**What to produce:** Filter the entries beneath this task, copying only the lines that hold the word "files".

╭──

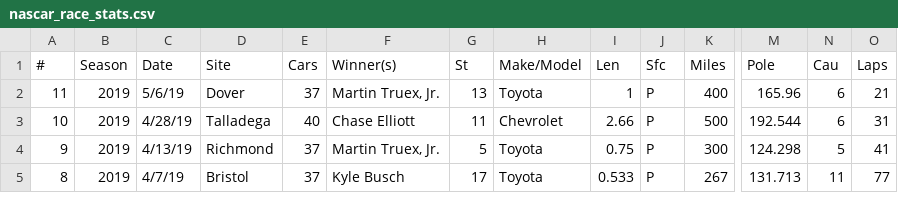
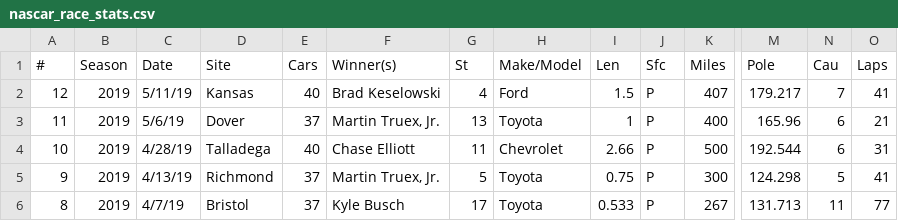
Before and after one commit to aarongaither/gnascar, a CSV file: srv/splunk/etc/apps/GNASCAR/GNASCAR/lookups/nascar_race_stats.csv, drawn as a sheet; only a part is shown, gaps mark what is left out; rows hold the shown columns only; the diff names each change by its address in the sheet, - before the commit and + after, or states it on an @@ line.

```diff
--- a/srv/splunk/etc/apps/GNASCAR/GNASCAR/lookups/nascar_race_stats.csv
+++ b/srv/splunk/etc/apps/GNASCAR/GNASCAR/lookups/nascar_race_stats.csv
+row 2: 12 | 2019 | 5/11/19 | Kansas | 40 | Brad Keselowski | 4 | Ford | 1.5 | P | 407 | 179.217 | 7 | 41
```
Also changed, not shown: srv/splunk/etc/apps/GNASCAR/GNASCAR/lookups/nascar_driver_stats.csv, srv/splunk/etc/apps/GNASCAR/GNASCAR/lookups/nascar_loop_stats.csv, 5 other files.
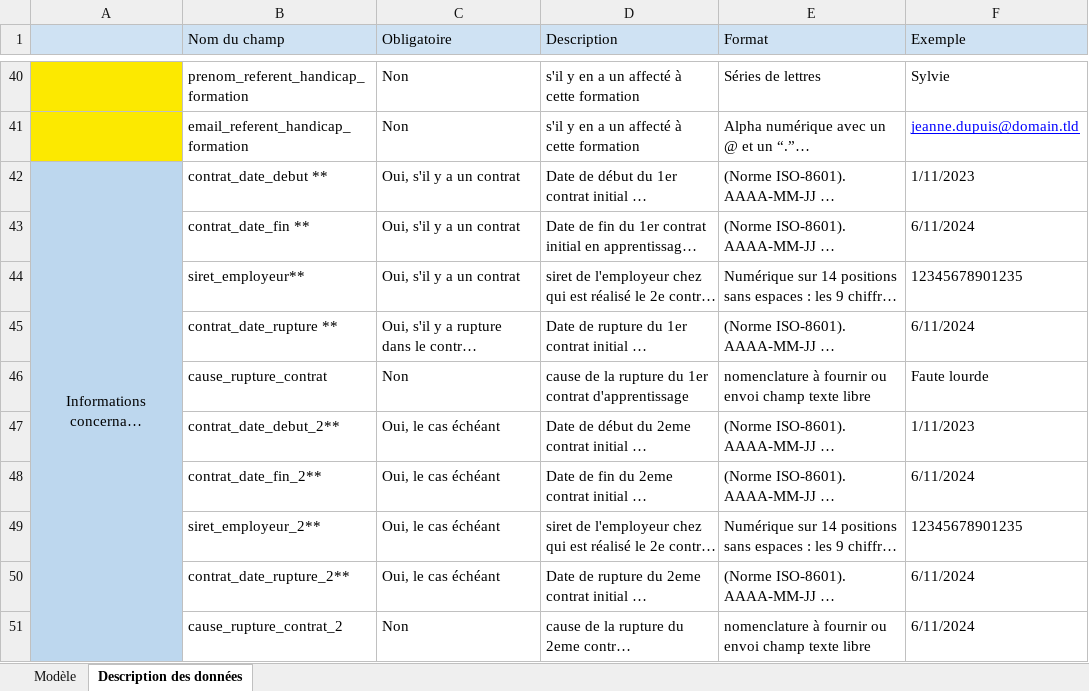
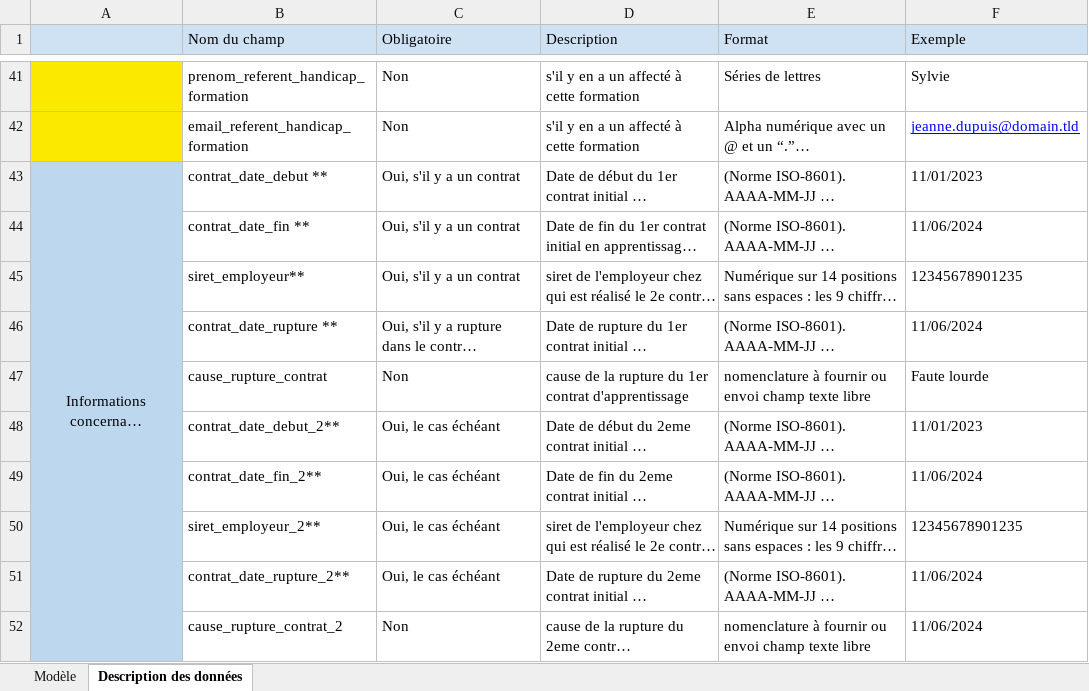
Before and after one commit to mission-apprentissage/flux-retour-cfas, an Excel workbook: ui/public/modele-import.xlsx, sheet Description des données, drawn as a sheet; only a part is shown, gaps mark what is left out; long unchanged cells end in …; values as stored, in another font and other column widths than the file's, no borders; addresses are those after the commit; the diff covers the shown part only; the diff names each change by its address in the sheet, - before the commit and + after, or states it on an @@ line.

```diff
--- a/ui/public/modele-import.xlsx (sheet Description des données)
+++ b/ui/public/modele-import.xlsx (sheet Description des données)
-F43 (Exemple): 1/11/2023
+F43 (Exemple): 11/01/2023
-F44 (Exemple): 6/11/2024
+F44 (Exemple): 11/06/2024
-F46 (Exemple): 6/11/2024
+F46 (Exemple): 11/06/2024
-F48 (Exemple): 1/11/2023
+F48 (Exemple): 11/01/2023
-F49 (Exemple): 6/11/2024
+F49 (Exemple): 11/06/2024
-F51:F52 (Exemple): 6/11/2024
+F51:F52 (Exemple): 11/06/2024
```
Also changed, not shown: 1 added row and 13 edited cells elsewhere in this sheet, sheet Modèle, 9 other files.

╰──
╭──

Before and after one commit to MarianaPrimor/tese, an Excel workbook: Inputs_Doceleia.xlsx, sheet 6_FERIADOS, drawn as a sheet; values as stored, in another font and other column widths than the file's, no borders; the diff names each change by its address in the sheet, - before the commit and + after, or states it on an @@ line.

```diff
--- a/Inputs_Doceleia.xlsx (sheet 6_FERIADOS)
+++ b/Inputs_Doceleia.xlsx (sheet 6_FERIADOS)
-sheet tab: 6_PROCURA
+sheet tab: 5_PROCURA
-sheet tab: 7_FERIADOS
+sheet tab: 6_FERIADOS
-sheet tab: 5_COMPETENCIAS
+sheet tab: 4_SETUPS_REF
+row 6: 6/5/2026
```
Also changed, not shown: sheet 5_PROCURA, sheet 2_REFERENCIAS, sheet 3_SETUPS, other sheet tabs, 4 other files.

╰──
╭──

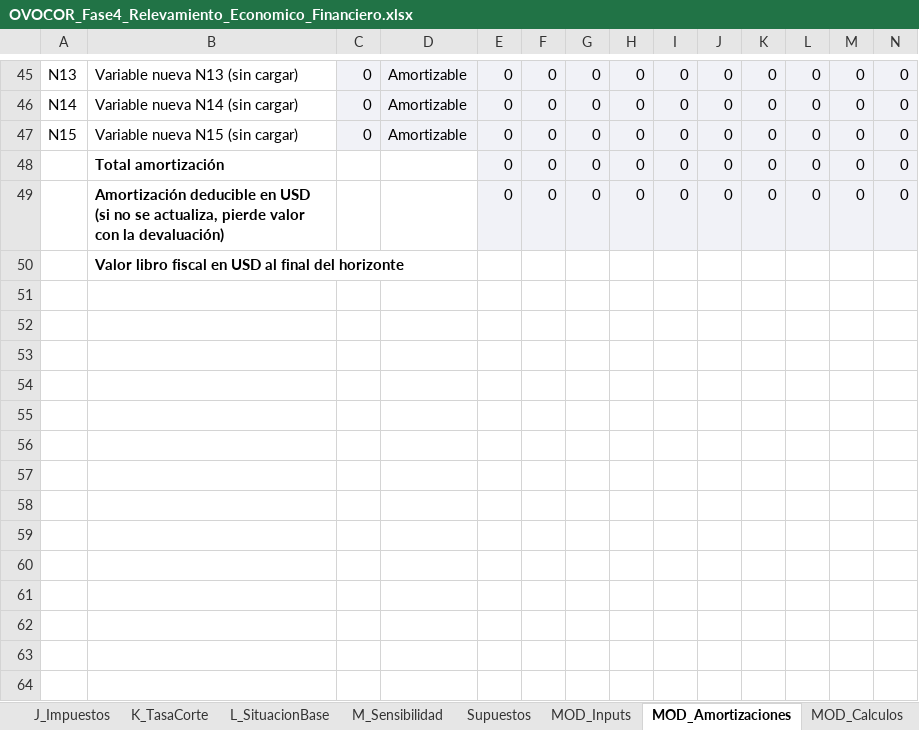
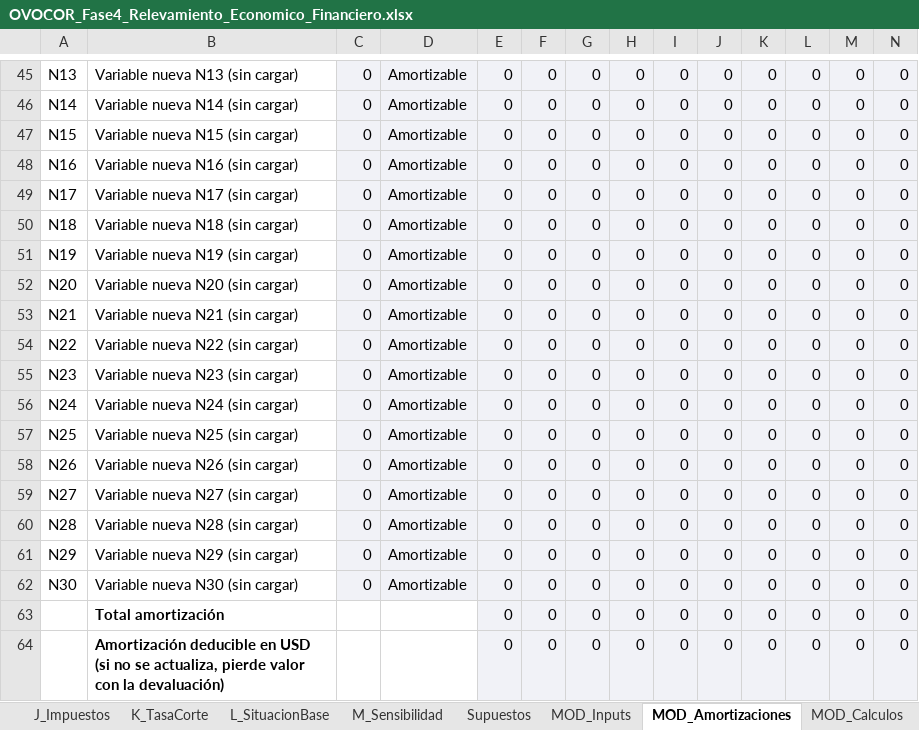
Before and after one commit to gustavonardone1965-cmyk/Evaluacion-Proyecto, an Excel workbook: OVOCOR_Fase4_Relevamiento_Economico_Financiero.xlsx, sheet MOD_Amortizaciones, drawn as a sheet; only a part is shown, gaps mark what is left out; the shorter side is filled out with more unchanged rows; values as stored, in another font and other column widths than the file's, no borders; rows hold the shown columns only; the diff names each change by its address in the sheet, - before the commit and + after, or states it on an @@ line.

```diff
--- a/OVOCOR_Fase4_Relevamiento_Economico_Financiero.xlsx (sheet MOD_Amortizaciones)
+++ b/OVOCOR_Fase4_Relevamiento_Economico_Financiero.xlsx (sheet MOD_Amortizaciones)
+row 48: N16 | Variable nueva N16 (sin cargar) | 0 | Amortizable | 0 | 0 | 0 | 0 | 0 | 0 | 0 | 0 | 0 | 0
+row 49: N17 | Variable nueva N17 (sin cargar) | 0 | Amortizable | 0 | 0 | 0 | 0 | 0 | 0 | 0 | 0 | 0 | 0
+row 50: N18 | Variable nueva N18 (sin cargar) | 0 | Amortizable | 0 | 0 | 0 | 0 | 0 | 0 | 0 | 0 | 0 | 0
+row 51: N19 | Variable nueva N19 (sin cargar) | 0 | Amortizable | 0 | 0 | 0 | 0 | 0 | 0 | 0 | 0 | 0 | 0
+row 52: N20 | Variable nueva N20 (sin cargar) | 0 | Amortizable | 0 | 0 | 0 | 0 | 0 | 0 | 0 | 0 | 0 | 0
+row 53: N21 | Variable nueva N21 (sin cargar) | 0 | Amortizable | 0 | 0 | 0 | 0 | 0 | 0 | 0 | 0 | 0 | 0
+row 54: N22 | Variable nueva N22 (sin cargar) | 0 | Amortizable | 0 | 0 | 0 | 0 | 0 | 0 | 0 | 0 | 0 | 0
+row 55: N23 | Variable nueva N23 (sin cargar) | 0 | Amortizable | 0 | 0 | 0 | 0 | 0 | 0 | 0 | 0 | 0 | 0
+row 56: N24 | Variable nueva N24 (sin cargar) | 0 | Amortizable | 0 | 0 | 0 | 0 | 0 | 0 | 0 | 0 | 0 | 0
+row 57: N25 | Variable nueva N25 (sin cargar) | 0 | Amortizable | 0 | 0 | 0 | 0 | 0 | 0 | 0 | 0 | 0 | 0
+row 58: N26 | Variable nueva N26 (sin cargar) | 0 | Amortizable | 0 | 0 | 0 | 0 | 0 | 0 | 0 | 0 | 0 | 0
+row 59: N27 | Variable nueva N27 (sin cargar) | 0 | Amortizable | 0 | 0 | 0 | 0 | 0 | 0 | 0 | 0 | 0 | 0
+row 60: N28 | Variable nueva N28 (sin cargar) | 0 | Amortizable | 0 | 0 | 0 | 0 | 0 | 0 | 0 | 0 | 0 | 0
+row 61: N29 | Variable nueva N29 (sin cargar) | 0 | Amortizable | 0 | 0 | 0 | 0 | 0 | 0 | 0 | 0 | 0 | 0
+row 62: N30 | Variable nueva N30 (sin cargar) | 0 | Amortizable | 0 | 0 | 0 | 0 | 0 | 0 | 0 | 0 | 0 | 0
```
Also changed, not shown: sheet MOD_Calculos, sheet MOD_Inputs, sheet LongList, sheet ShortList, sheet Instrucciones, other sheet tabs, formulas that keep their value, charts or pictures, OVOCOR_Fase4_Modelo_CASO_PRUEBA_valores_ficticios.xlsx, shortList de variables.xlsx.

╰──

**Written reply:**
Also changed, not shown: srv/splunk/etc/apps/GNASCAR/GNASCAR/lookups/nascar_driver_stats.csv, srv/splunk/etc/apps/GNASCAR/GNASCAR/lookups/nascar_loop_stats.csv, 5 other files.
Also changed, not shown: 1 added row and 13 edited cells elsewhere in this sheet, sheet Modèle, 9 other files.
Also changed, not shown: sheet 5_PROCURA, sheet 2_REFERENCIAS, sheet 3_SETUPS, other sheet tabs, 4 other files.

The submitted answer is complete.